=== Work request ===
Each entry that follows needs to be written out exactly, with nothing left out.

=== Records for this task ===
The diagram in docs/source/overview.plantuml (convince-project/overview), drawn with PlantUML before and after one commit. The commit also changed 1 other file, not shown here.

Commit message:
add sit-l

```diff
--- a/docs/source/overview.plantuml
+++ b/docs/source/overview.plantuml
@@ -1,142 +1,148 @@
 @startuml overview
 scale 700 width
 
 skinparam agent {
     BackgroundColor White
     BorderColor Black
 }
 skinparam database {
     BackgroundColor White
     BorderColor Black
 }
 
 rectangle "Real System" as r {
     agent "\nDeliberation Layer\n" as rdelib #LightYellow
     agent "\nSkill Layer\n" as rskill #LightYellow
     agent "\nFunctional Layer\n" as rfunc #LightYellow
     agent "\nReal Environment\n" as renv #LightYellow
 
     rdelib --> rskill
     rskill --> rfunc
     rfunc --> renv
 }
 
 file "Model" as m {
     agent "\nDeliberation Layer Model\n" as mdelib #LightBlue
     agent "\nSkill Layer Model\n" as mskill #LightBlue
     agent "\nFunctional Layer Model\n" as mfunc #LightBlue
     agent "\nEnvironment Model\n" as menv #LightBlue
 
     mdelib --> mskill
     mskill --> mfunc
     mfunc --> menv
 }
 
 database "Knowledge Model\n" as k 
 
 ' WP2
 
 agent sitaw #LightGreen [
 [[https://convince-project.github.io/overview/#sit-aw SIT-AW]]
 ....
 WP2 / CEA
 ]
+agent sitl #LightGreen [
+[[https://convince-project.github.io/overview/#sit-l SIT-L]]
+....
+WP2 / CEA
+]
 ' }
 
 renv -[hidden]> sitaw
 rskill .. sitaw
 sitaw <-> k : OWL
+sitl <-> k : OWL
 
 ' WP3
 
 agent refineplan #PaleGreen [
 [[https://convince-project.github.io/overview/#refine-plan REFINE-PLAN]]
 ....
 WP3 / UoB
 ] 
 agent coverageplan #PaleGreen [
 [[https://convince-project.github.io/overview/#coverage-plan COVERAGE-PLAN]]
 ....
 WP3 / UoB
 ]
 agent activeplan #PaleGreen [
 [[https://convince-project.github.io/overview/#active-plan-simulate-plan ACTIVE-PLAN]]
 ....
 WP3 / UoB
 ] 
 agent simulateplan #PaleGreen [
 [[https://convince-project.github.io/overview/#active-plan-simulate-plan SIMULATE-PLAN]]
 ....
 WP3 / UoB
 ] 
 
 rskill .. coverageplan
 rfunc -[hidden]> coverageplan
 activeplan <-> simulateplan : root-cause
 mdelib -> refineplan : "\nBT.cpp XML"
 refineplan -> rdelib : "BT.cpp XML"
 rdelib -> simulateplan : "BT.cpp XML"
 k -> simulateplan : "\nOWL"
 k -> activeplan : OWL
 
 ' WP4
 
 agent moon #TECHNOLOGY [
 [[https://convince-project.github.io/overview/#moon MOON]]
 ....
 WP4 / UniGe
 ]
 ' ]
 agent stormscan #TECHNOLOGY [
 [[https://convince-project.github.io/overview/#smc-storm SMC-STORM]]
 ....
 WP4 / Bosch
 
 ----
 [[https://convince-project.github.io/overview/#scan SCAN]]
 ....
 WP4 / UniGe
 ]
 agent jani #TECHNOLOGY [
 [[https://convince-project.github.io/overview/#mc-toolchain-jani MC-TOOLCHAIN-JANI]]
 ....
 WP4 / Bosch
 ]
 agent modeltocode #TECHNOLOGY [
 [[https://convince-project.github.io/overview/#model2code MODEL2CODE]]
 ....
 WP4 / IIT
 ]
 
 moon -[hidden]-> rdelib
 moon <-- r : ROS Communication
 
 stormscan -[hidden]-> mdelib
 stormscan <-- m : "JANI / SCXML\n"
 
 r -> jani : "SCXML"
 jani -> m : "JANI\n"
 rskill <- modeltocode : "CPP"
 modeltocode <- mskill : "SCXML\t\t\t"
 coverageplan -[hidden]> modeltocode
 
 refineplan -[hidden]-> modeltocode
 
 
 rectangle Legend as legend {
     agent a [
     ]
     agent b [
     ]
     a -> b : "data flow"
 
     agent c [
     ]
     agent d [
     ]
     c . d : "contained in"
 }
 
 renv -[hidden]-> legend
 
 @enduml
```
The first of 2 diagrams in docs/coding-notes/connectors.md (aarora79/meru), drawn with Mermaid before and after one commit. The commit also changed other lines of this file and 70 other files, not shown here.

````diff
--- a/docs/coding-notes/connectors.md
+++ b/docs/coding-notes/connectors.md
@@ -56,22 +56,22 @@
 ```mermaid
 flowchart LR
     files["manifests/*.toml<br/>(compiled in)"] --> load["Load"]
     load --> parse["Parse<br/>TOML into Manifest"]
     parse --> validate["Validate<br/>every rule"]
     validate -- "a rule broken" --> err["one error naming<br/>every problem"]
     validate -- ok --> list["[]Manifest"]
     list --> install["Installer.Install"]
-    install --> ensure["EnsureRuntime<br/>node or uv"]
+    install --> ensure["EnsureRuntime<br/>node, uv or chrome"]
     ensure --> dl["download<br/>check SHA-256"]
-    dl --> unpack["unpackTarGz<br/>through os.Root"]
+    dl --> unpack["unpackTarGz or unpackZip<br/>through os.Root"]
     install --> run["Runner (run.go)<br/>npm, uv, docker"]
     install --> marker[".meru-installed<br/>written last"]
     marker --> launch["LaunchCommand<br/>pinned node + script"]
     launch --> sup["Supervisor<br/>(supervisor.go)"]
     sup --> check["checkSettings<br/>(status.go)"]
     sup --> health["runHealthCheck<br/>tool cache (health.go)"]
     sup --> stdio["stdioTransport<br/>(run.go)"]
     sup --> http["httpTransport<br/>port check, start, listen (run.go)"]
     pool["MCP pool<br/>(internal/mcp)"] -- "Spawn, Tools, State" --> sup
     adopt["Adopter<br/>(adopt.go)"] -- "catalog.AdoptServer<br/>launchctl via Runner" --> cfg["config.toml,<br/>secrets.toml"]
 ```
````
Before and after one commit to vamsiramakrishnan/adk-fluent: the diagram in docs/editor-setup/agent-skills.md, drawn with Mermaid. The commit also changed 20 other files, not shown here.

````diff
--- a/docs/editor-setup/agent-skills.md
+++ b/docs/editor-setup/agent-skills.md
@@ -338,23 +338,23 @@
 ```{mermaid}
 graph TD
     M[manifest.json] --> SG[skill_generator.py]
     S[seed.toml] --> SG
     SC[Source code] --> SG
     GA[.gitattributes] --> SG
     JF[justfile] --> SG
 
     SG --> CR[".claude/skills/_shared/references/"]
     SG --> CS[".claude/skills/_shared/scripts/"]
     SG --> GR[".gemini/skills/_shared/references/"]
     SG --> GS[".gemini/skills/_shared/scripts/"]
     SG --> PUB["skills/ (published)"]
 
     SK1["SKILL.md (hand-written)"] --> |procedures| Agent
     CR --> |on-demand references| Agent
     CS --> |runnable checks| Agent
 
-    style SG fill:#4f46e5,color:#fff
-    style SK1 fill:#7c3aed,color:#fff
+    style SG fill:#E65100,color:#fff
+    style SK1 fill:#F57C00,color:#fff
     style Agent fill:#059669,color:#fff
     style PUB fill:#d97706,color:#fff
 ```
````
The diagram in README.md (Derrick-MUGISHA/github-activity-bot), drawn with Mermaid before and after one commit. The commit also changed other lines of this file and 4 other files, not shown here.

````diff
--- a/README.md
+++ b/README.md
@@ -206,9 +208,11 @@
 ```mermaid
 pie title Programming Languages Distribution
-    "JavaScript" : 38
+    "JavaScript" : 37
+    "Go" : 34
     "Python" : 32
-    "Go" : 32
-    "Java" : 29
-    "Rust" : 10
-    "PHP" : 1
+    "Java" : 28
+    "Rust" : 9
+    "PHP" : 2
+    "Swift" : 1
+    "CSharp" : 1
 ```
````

=== Reply to the task ===
The diagram in docs/source/overview.plantuml (convince-project/overview), drawn with PlantUML before and after one commit. The commit also changed 1 other file, not shown here.

Commit message:
add sit-l

```diff
--- a/docs/source/overview.plantuml
+++ b/docs/source/overview.plantuml
@@ -1,142 +1,148 @@
 @startuml overview
 scale 700 width
 
 skinparam agent {
     BackgroundColor White
     BorderColor Black
 }
 skinparam database {
     BackgroundColor White
     BorderColor Black
 }
 
 rectangle "Real System" as r {
     agent "\nDeliberation Layer\n" as rdelib #LightYellow
     agent "\nSkill Layer\n" as rskill #LightYellow
     agent "\nFunctional Layer\n" as rfunc #LightYellow
     agent "\nReal Environment\n" as renv #LightYellow
 
     rdelib --> rskill
     rskill --> rfunc
     rfunc --> renv
 }
 
 file "Model" as m {
     agent "\nDeliberation Layer Model\n" as mdelib #LightBlue
     agent "\nSkill Layer Model\n" as mskill #LightBlue
     agent "\nFunctional Layer Model\n" as mfunc #LightBlue
     agent "\nEnvironment Model\n" as menv #LightBlue
 
     mdelib --> mskill
     mskill --> mfunc
     mfunc --> menv
 }
 
 database "Knowledge Model\n" as k 
 
 ' WP2
 
 agent sitaw #LightGreen [
 [[https://convince-project.github.io/overview/#sit-aw SIT-AW]]
 ....
 WP2 / CEA
 ]
+agent sitl #LightGreen [
+[[https://convince-project.github.io/overview/#sit-l SIT-L]]
+....
+WP2 / CEA
+]
 ' }
 
 renv -[hidden]> sitaw
 rskill .. sitaw
 sitaw <-> k : OWL
+sitl <-> k : OWL
 
 ' WP3
 
 agent refineplan #PaleGreen [
 [[https://convince-project.github.io/overview/#refine-plan REFINE-PLAN]]
 ....
 WP3 / UoB
 ] 
 agent coverageplan #PaleGreen [
 [[https://convince-project.github.io/overview/#coverage-plan COVERAGE-PLAN]]
 ....
 WP3 / UoB
 ]
 agent activeplan #PaleGreen [
 [[https://convince-project.github.io/overview/#active-plan-simulate-plan ACTIVE-PLAN]]
 ....
 WP3 / UoB
 ] 
 agent simulateplan #PaleGreen [
 [[https://convince-project.github.io/overview/#active-plan-simulate-plan SIMULATE-PLAN]]
 ....
 WP3 / UoB
 ] 
 
 rskill .. coverageplan
 rfunc -[hidden]> coverageplan
 activeplan <-> simulateplan : root-cause
 mdelib -> refineplan : "\nBT.cpp XML"
 refineplan -> rdelib : "BT.cpp XML"
 rdelib -> simulateplan : "BT.cpp XML"
 k -> simulateplan : "\nOWL"
 k -> activeplan : OWL
 
 ' WP4
 
 agent moon #TECHNOLOGY [
 [[https://convince-project.github.io/overview/#moon MOON]]
 ....
 WP4 / UniGe
 ]
 ' ]
 agent stormscan #TECHNOLOGY [
 [[https://convince-project.github.io/overview/#smc-storm SMC-STORM]]
 ....
 WP4 / Bosch
 
 ----
 [[https://convince-project.github.io/overview/#scan SCAN]]
 ....
 WP4 / UniGe
 ]
 agent jani #TECHNOLOGY [
 [[https://convince-project.github.io/overview/#mc-toolchain-jani MC-TOOLCHAIN-JANI]]
 ....
 WP4 / Bosch
 ]
 agent modeltocode #TECHNOLOGY [
 [[https://convince-project.github.io/overview/#model2code MODEL2CODE]]
 ....
 WP4 / IIT
 ]
 
 moon -[hidden]-> rdelib
 moon <-- r : ROS Communication
 
 stormscan -[hidden]-> mdelib
 stormscan <-- m : "JANI / SCXML\n"
 
 r -> jani : "SCXML"
 jani -> m : "JANI\n"
 rskill <- modeltocode : "CPP"
 modeltocode <- mskill : "SCXML\t\t\t"
 coverageplan -[hidden]> modeltocode
 
 refineplan -[hidden]-> modeltocode
 
 
 rectangle Legend as legend {
     agent a [
     ]
     agent b [
     ]
     a -> b : "data flow"
 
     agent c [
     ]
     agent d [
     ]
     c . d : "contained in"
 }
 
 renv -[hidden]-> legend
 
 @enduml
```
The first of 2 diagrams in docs/coding-notes/connectors.md (aarora79/meru), drawn with Mermaid before and after one commit. The commit also changed other lines of this file and 70 other files, not shown here.

````diff
--- a/docs/coding-notes/connectors.md
+++ b/docs/coding-notes/connectors.md
@@ -56,22 +56,22 @@
 ```mermaid
 flowchart LR
     files["manifests/*.toml<br/>(compiled in)"] --> load["Load"]
     load --> parse["Parse<br/>TOML into Manifest"]
     parse --> validate["Validate<br/>every rule"]
     validate -- "a rule broken" --> err["one error naming<br/>every problem"]
     validate -- ok --> list["[]Manifest"]
     list --> install["Installer.Install"]
-    install --> ensure["EnsureRuntime<br/>node or uv"]
+    install --> ensure["EnsureRuntime<br/>node, uv or chrome"]
     ensure --> dl["download<br/>check SHA-256"]
-    dl --> unpack["unpackTarGz<br/>through os.Root"]
+    dl --> unpack["unpackTarGz or unpackZip<br/>through os.Root"]
     install --> run["Runner (run.go)<br/>npm, uv, docker"]
     install --> marker[".meru-installed<br/>written last"]
     marker --> launch["LaunchCommand<br/>pinned node + script"]
     launch --> sup["Supervisor<br/>(supervisor.go)"]
     sup --> check["checkSettings<br/>(status.go)"]
     sup --> health["runHealthCheck<br/>tool cache (health.go)"]
     sup --> stdio["stdioTransport<br/>(run.go)"]
     sup --> http["httpTransport<br/>port check, start, listen (run.go)"]
     pool["MCP pool<br/>(internal/mcp)"] -- "Spawn, Tools, State" --> sup
     adopt["Adopter<br/>(adopt.go)"] -- "catalog.AdoptServer<br/>launchctl via Runner" --> cfg["config.toml,<br/>secrets.toml"]
 ```
````
Before and after one commit to vamsiramakrishnan/adk-fluent: the diagram in docs/editor-setup/agent-skills.md, drawn with Mermaid. The commit also changed 20 other files, not shown here.

````diff
--- a/docs/editor-setup/agent-skills.md
+++ b/docs/editor-setup/agent-skills.md
@@ -338,23 +338,23 @@
 ```{mermaid}
 graph TD
     M[manifest.json] --> SG[skill_generator.py]
     S[seed.toml] --> SG
     SC[Source code] --> SG
     GA[.gitattributes] --> SG
     JF[justfile] --> SG
 
     SG --> CR[".claude/skills/_shared/references/"]
     SG --> CS[".claude/skills/_shared/scripts/"]
     SG --> GR[".gemini/skills/_shared/references/"]
     SG --> GS[".gemini/skills/_shared/scripts/"]
     SG --> PUB["skills/ (published)"]
 
     SK1["SKILL.md (hand-written)"] --> |procedures| Agent
     CR --> |on-demand references| Agent
     CS --> |runnable checks| Agent
 
-    style SG fill:#4f46e5,color:#fff
-    style SK1 fill:#7c3aed,color:#fff
+    style SG fill:#E65100,color:#fff
+    style SK1 fill:#F57C00,color:#fff
     style Agent fill:#059669,color:#fff
     style PUB fill:#d97706,color:#fff
 ```
````
The diagram in README.md (Derrick-MUGISHA/github-activity-bot), drawn with Mermaid before and after one commit. The commit also changed other lines of this file and 4 other files, not shown here.

````diff
--- a/README.md
+++ b/README.md
@@ -206,9 +208,11 @@
 ```mermaid
 pie title Programming Languages Distribution
-    "JavaScript" : 38
+    "JavaScript" : 37
+    "Go" : 34
     "Python" : 32
-    "Go" : 32
-    "Java" : 29
-    "Rust" : 10
-    "PHP" : 1
+    "Java" : 28
+    "Rust" : 9
+    "PHP" : 2
+    "Swift" : 1
+    "CSharp" : 1
 ```
````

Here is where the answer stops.